WHAT TO PRODUCE: Going through the data, count each line that has the word "category". Reply with the total and nothing more.

──────── INFORMATION SUPPLIED

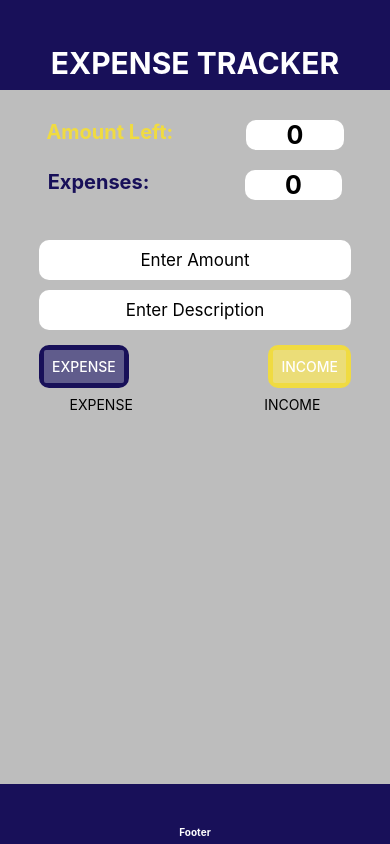
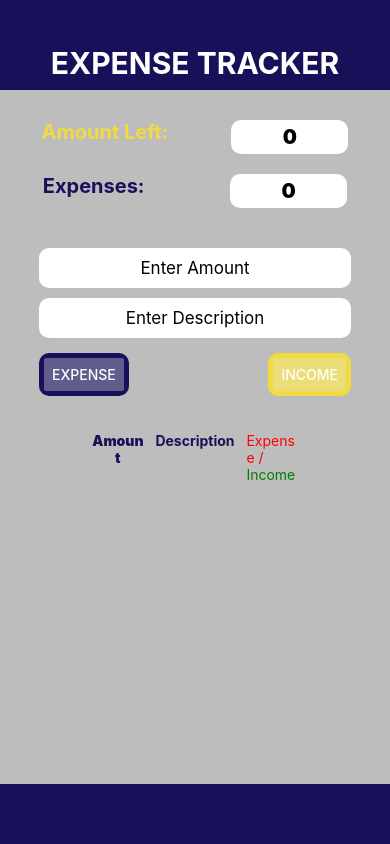
Before and after one commit to Apoorvjoc/expense-Tracaker-RN, a React Native app: screen / in a window 390 px wide. Built offline with nearby package versions, Linux system fonts and the light colour scheme.

Commit message:
final ui without navigator

```diff
--- a/App.js
+++ b/App.js
@@ -1,7 +1,6 @@
 import React, { useState, useEffect } from "react";
 import { StyleSheet, Text, View, FlatList } from "react-native";
 import ExpenseItem from "./Components/ExpenseItem.js";
-import IncomeItem from "./Components/IncomeItem";
 import Input from "./Components/Input.js";
 import Header from "./Components/Header.js";
 import Color from "./constant/Color.js";
@@ -11,34 +10,36 @@ import Footer from "./Components/Footer.js";
 export default function App() {
   const [exp, setExp] = useState();
   const [inc, setInc] = useState();
-  const [storeExpense, setStoreExpense] = useState([]);
-  const [storeIncome, setStoreIncome] = useState([]);
+  // const [storeExpense, setStoreExpense] = useState([]);
+  // const [storeIncome, setStoreIncome] = useState([]);
+  const [storeItems, setStoreItems] = useState([]);
 
   const handleExpense = (amount, enteredDescription) => {
     console.log("Expense clicked!");
-    setStoreExpense((currentState) => [
+    setStoreItems((currentState) => [
       ...currentState,
-      { desc: enteredDescription, amt: amount },
+      { desc: enteredDescription, amt: amount, category: "expense" },
     ]);
   };
   const handleIncome = (amount, enteredDescription) => {
     console.log("Income clicked!");
-    setStoreIncome((currentState) => [
+    setStoreItems((currentState) => [
       ...currentState,
-      { desc: enteredDescription, amt: amount },
+      { desc: enteredDescription, amt: amount, category: "income" },
     ]);
-    // setAmount("");
   };
 
   useEffect(() => {
     let currExp = 0,
       currInc = 0;
-    storeExpense.forEach((obj) => {
-      currExp = Number(currExp) + Number(obj.amt);
+    storeItems.forEach((obj) => {
+      if (obj.category === "expense")
+        currExp = Number(currExp) + Number(obj.amt);
     });
     setExp(currExp);
-    storeIncome.forEach((obj) => {
-      currInc = Number(currInc) + Number(obj.amt);
+    storeItems.forEach((obj) => {
+      if (obj.category === "income")
+        currInc = Number(currInc) + Number(obj.amt);
     });
     setInc(currInc);
   });
@@ -51,14 +52,15 @@ export default function App() {
           <Text style={styles.amountText}>Amount Left:</Text>
           <Text
             style={{
-              fontWeight: "bold",
+              fontWeight: "900",
               color: Color.black,
               backgroundColor: Color.white,
-              width: "25%",
-              fontSize: 25,
+              minWidth: "30%",
+              fontSize: 20,
               textAlign: "center",
               borderRadius: 10,
               marginLeft: -20,
+              padding: 5,
             }}
           >
             {inc - exp}
@@ -68,13 +70,14 @@ export default function App() {
           <Text style={styles.expenditureText}>Expenses:</Text>
           <Text
             style={{
-              fontWeight: "bold",
+              fontWeight: "900",
               color: Color.black,
               backgroundColor: Color.white,
-              width: "25%",
+              minWidth: "30%",
               textAlign: "center",
-              fontSize: 25,
+              fontSize: 20,
               borderRadius: 10,
+              padding: 5,
             }}
           >
             {exp}
@@ -86,20 +89,45 @@ export default function App() {
 
       <View style={styles.listContainer}>
         <View style={styles.expenseListContainer}>
-          <Text style={styles.expenseListText}>EXPENSE</Text>
+          <View
+            style={{
+              display: "flex",
+              flexDirection: "row",
+              textAlign: "center",
+              width: "100%",
+              marginTop: 30,
+              marginBottom: 20,
+            }}
+          >
+            <Text
+              style={{
+                width: "25%",
+                textAlign: "center",
+                color: Color.header,
+                fontWeight: "900",
+              }}
+            >
+              Amount
+            </Text>
+            <Text
+              style={{
+                width: "50%",
+                textAlign: "center",
+                color: Color.header,
+                fontWeight: "bold",
+              }}
+            >
+              Description
+            </Text>
+            <View style={{ width: "25%", textAlign: "center" }}>
+              <Text style={{ color: "red" }}>Expense / </Text>
+              <Text style={{ color: "green" }}>Income </Text>
+            </View>
+          </View>
           <FlatList
             keyExtractor={(item, index) => index}
-            data={storeExpense}
+            data={storeItems}
             renderItem={(itemData) => <ExpenseItem data={itemData.item} />}
-          />
-        </View>
-
-        <View style={styles.incomeListContainer}>
-          <Text style={styles.incomeText}>INCOME</Text>
-          <FlatList
-            keyExtractor={(item, index) => index}
-            data={storeIncome}
-            renderItem={(itemData) => <IncomeItem data={itemData.item} />}
           />
         </View>
       </View>
--- a/Components/ExpenseItem.js
+++ b/Components/ExpenseItem.js
@@ -7,11 +7,12 @@ const ExpenseItem = (props) => {
   return (
     <View style={styles.listItem}>
       <Text style={styles.amt}>{props.data.amt}</Text>
-
-      <Text style={{ ...styles.desc }}>
-        {/*console.log(props)*/}
-        {props.data.desc}
-      </Text>
+      <Text style={{ ...styles.desc }}>{props.data.desc}</Text>
+      {props.data.category === "expense" ? (
+        <Text style={styles.exp}>Expense</Text>
+      ) : (
+        <Text style={styles.inc}>Income</Text>
+      )}
     </View>
   );
 };
@@ -20,29 +21,63 @@ export default ExpenseItem;
 
 const styles = StyleSheet.create({
   listItem: {
-    borderWidth: 3,
+    width: "100%",
     minWidth: "80%",
     borderRadius: 7,
-    height: 100,
     marginVertical: 5,
     alignItems: "center",
     backgroundColor: Color.primary,
+    flexDirection: "row",
+    justifyContent: "space-evenly",
+    marginVertical: 10,
+    // borderWidth: 10,
   },
   amt: {
-    color: "#ff1717",
-    fontWeight: "700",
-    fontSize: 25,
-    marginBottom: 50,
+    color: Color.black,
+    fontWeight: "500",
+    fontSize: 15,
     textAlign: "center",
-    marginTop: 10,
+    backgroundColor: Color.white,
+    padding: 10,
+    borderRadius: 10,
+    fontWeight: "600",
+    elevation: 5,
+    width: "20%",
   },
   desc: {
+    elevation: 5,
+    color: Color.black,
+    fontWeight: "500",
+    fontSize: 15,
     textAlign: "center",
-    //color: "#ff1717",
-    color: "white",
+    backgroundColor: Color.white,
+    padding: 10,
+    borderRadius: 10,
+    fontWeight: "600",
+    width: "50%",
+  },
+  exp: {
+    elevation: 5,
+    color: "red",
     fontWeight: "500",
-    fontSize: 18,
-    marginTop: -45,
-    padding: 5,
+    fontSize: 15,
+    textAlign: "center",
+    backgroundColor: Color.white,
+    padding: 10,
+    borderRadius: 10,
+    fontWeight: "600",
+    width: "21%",
+  },
+  inc: {
+    elevation: 5,
+    color: "green",
+    fontWeight: "500",
+    fontSize: 15,
+    textAlign: "center",
+    backgroundColor: Color.white,
+    padding: 10,
+    borderRadius: 10,
+    fontWeight: "600",
+    width: "21%",
   },
 });
--- a/Components/Footer.js
+++ b/Components/Footer.js
@@ -5,7 +5,7 @@ import Color from "../constant/Color";
 const Footer = () => {
   return (
     <View style={styles.footerContainer}>
-      <Text style={styles.footer}>Footer</Text>
+      {/*<Text style={styles.footer}>Footer</Text>*/}
     </View>
   );
 };
--- a/Components/IncomeItem.js
+++ /dev/null
@@ -1,46 +0,0 @@
-import React from "react";
-import { StyleSheet, Text, View } from "react-native";
-import Color from "../constant/Color";
-// import TextColor from "./constants/TextColor";
-
-const IncomeItem = (props) => {
-  return (
-    <View style={styles.listItem}>
-      <Text style={styles.amt}>{props.data.amt} </Text>
-      <Text style={styles.desc}>{props.data.desc}</Text>
-    </View>
-  );
-};
-
-export default IncomeItem;
-
-const styles = StyleSheet.create({
-  listItem: {
-    borderWidth: 3,
-    minWidth: "80%",
-    borderRadius: 7,
-    height: 100,
-    marginVertical: 5,
-    alignItems: "center",
-    backgroundColor: Color.primary,
-  },
-  amt: {
-    color: "#0af58b",
-    fontWeight: "700",
-    fontSize: 25,
-    marginBottom: 50,
-    textAlign: "center",
-    marginTop: 10,
-    // borderWidth: 3,
-  },
-  desc: {
-    // borderWidth: 3,
-    textAlign: "center",
-    //color: '#0af58b',
-    color: "white",
-    fontWeight: "500",
-    fontSize: 18,
-    marginTop: -45,
-    padding: 5,
-  },
-});
--- a/Components/Input.js
+++ b/Components/Input.js
@@ -2,7 +2,7 @@ import React, { useState } from "react";
 import { StyleSheet, View, TextInput, Button } from "react-native";
 import Color from "../constant/Color";
 
-const Input = () => {
+const Input = (props) => {
   const [amount, setAmount] = useState();
   const [enteredDescription, setEnteredDescription] = useState("");
 
```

────────────────

WRITTEN REPLY: 5